As delicious a flavor garlic is, crunching on a stray clove does not sound appetizing. That's why some people may turn to garlic water or tea as their elixir of choice. Per Better Me, when you absolutely must boil your garlic, the trick lies in the duration. So to make garlic water, you would add a few cloves to a cup of water and bring it to a boil, and then you must turn down your heat completely as soon as it starts boiling. Let it cool, and enjoy. Otherwise, you can make Dr. Lutzi's tonic: Fill ¼ of a glass jar with freshly chopped garlic, and the rest with apple cider vinegar and honey — in equal parts. Let the jar sit in a dark space for a week while giving it a quick daily shake, strain the garlic out, and have a tablespoon a day to give your immune system a boost (via Well + Good).

Not using black garlic

Surprised to learn that there's such a thing as black garlic? Welcome to the club! Now, you're likely wondering where it comes from and how it differs from regular garlic everybody knows. According to Black Garlic, it's unclear where and when it was first cultivated, though there are claims it originated in Asia. When it comes to differences, there are five distinct ones to note. Most notable is the color; you can make it black by wrapping regular fresh garlic in aluminum foil and letting it ferment over three to four weeks. The second and third are the odor and taste. Because it's fermented, black garlic smells milder than garlic, and while the taste is also mild, it's likened to a faintly bitter caramel. In terms of digestion and nutrition, black garlic is generally easier to digest, while the nutrient profile is bolstered with more phenols post-fermentation.

Per Well + Good, some of the health benefits you can reap from this include improved insulin resistance, a load of antioxidants, improve heart, liver, and brain health, and even some cancer-fighting agents. Although black garlic does lower amounts of allicin — the stuff that holds some of regular garlic's health benefits — it does have higher amounts of S-Allylcysteine which assists the body in absorbing allicin. This means what it lacks in amount, it makes up for by helping the body absorb those health benefits that regular garlic offers, more efficiently (via Nourish by WebMD).

Assuming powdered garlic is inferior to raw garlic
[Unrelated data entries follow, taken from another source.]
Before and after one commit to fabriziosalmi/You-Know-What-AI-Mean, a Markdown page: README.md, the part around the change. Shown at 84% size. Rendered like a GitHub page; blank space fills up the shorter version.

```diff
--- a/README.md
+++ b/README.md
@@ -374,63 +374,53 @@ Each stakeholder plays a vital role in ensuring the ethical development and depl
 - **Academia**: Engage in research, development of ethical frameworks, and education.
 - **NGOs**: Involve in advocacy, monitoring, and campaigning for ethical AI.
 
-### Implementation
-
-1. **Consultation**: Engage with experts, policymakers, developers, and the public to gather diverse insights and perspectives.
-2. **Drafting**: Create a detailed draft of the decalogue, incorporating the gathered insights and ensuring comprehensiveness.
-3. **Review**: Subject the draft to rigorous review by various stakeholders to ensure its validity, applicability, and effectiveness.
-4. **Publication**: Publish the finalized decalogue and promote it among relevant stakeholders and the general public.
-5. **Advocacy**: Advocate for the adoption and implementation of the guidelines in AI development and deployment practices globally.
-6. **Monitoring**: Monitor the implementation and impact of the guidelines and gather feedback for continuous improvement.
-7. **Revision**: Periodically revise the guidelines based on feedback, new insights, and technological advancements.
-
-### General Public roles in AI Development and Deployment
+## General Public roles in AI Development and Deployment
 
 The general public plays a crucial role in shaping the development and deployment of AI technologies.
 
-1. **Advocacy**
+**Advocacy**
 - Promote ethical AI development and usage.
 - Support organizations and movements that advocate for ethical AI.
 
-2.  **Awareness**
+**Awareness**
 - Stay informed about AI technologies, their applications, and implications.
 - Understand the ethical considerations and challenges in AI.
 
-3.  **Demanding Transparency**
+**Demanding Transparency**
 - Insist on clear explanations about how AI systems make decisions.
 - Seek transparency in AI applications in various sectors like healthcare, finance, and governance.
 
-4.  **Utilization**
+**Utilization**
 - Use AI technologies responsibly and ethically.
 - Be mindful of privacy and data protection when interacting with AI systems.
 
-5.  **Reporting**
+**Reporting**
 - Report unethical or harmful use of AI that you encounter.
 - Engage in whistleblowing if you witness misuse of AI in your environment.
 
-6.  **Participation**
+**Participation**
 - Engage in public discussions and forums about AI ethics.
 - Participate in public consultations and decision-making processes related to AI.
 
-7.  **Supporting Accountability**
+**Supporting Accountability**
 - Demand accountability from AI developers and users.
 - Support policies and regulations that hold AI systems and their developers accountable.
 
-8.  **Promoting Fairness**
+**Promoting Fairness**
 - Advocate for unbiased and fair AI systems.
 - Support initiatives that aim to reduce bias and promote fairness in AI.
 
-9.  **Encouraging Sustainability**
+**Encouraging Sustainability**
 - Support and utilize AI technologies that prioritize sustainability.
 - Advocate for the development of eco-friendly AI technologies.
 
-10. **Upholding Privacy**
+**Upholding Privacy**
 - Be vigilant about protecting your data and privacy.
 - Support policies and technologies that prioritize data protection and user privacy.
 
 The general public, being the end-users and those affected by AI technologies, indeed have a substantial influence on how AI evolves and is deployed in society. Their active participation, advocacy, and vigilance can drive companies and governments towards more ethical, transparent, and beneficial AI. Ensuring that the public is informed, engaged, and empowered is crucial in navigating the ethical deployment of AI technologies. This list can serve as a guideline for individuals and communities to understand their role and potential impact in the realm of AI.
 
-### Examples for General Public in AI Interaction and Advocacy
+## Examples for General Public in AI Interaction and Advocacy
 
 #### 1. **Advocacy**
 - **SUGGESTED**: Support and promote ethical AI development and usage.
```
For all the talk about fresh, raw garlic as the best way to consume garlic, one could assume that powdered garlic pales in comparison. However, even though the assumption could easily follow that powdered garlic is a synthetic form of garlic, per The Washington Post, it's so natural that you can actually make it at home; even your store-bought garlic powder should have no other ingredients but garlic. When would you use it instead of fresh garlic? It's perfect for marinades, spice rubs, or dredges that need all flavors to be well spread out. It's also great as a last-minute addition when you've already cooked a sauce with fresh garlic but want to add a little more of its flavor at a later serving. Lastly, given how easily garlic burns, garlic powder is a wonderful alternative when you have to keep your food on the heat for a long period of time.

If you are inclined to make it yourself, all you need to do is very thinly slice three heads of garlic, dehydrate them at 125 F until crispy (or air dry them if you don't have a dehydrator), ensure there are no soft bits, and give them a blitz in a coffee or spice grinder (via Slate). This should yield ⅓ cup of garlic powder. If you're still skeptical of just how good powdered garlic can be, you can take it one step further; activate it with water.